So when is a contractor dependent/independent?

Generally speaking, a tutoring agency will be seeking to operate with tutors as independent contractors, given the way it distributes out the work with clients and only pays VAT on its commission. As the paying of minimum wage is unlikely to be an issue, there are a couple of important processes to bear in mind to make sure, as an agency, you are compliant with the relevant employment status. If not, you might be liable to have VAT calculated on the client fee, rather than the commission, as well as having to pay National Insurance contributions to your tutors.

A couple of areas of attention involve paying tutors upon receipt of payment from clients. TutorCruncher is designed to make this easy for you, as Payment Orders will not be drafted unless the lessons on there appear on a paid invoice from a client (though you can override this if applicable to your company). That way, you are only paying tutors when you have received client payment and are operating consistently with the agency principle. However, if tutors are paid ahead of payment received from a client then, as your agency is effectively guaranteeing their wages, they are no longer treated as independent contractors and so the lessons should be VATable and National Insurance contributions come into play. There are other interesting areas such as giving your tutors a uniform, which blur the lines again between a dependent/independent contractor, which are worth exploring with your accountant to ensure your company is fully compliant with HMRC.
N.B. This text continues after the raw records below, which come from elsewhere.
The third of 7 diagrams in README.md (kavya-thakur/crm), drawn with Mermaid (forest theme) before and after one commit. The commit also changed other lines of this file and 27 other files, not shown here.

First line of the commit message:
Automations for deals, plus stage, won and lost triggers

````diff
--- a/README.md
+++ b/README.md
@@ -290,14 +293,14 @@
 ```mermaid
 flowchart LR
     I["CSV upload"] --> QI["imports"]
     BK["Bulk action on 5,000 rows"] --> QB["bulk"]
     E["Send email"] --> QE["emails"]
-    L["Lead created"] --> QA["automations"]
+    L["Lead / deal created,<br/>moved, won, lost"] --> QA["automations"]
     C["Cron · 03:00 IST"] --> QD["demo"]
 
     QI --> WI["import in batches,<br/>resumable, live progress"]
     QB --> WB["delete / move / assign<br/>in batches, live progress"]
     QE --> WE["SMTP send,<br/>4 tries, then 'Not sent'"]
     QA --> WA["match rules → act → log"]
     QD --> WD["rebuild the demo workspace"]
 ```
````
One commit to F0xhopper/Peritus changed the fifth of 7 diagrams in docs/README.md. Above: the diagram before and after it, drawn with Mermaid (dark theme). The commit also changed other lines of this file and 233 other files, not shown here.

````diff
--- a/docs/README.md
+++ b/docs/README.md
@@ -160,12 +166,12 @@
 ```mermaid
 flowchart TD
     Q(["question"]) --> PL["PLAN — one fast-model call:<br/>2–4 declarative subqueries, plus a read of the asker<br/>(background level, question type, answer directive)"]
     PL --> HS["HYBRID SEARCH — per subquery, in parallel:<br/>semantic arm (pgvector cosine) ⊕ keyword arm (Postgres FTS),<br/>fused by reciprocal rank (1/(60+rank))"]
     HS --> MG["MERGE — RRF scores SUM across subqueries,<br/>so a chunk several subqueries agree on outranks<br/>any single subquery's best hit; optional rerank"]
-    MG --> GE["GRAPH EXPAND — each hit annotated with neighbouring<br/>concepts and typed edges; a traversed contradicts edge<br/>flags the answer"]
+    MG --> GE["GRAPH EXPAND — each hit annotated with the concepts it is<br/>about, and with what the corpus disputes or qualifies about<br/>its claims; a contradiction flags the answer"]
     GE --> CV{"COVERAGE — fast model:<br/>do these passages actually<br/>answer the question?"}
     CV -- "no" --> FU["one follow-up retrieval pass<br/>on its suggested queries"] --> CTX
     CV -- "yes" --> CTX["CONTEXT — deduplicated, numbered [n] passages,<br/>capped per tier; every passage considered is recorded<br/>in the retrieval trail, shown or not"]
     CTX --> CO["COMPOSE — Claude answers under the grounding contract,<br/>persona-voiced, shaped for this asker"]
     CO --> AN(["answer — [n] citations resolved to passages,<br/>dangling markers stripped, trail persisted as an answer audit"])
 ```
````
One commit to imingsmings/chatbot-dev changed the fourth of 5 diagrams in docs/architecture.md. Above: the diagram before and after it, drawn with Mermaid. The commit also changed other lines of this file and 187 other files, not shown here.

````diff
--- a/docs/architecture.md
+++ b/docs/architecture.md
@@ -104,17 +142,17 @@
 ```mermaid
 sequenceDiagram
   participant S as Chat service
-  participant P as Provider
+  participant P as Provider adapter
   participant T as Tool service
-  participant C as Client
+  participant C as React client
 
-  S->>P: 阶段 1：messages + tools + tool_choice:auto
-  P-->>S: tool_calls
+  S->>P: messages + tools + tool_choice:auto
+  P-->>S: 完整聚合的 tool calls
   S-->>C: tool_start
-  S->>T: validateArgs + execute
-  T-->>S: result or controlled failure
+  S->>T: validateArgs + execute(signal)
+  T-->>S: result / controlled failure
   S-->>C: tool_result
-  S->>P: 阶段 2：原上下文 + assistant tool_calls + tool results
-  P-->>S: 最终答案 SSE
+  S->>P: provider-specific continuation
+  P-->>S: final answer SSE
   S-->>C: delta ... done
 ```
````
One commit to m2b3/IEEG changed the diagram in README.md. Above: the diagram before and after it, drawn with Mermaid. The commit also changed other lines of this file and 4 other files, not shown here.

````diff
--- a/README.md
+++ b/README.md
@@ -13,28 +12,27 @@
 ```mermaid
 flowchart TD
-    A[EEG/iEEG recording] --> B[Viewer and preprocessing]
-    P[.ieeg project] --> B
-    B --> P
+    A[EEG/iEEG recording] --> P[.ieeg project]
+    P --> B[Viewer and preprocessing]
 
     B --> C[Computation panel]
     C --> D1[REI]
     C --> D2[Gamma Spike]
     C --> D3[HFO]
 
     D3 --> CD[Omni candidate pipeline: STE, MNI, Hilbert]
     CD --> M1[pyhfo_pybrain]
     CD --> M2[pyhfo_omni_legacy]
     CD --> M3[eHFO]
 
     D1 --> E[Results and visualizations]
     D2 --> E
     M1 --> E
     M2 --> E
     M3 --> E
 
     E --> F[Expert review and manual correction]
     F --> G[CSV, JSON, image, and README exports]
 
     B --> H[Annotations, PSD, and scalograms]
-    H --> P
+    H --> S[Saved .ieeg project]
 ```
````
Ultimately, we at TutorCruncher would always recommend speaking to your accountant to ensure you have an effective understanding of the regulations and how your company’s structures fit in with this. We are always happy to offer advice ourselves, as well as give you the tools to take the hassle out of your compliance and focus on growing your company.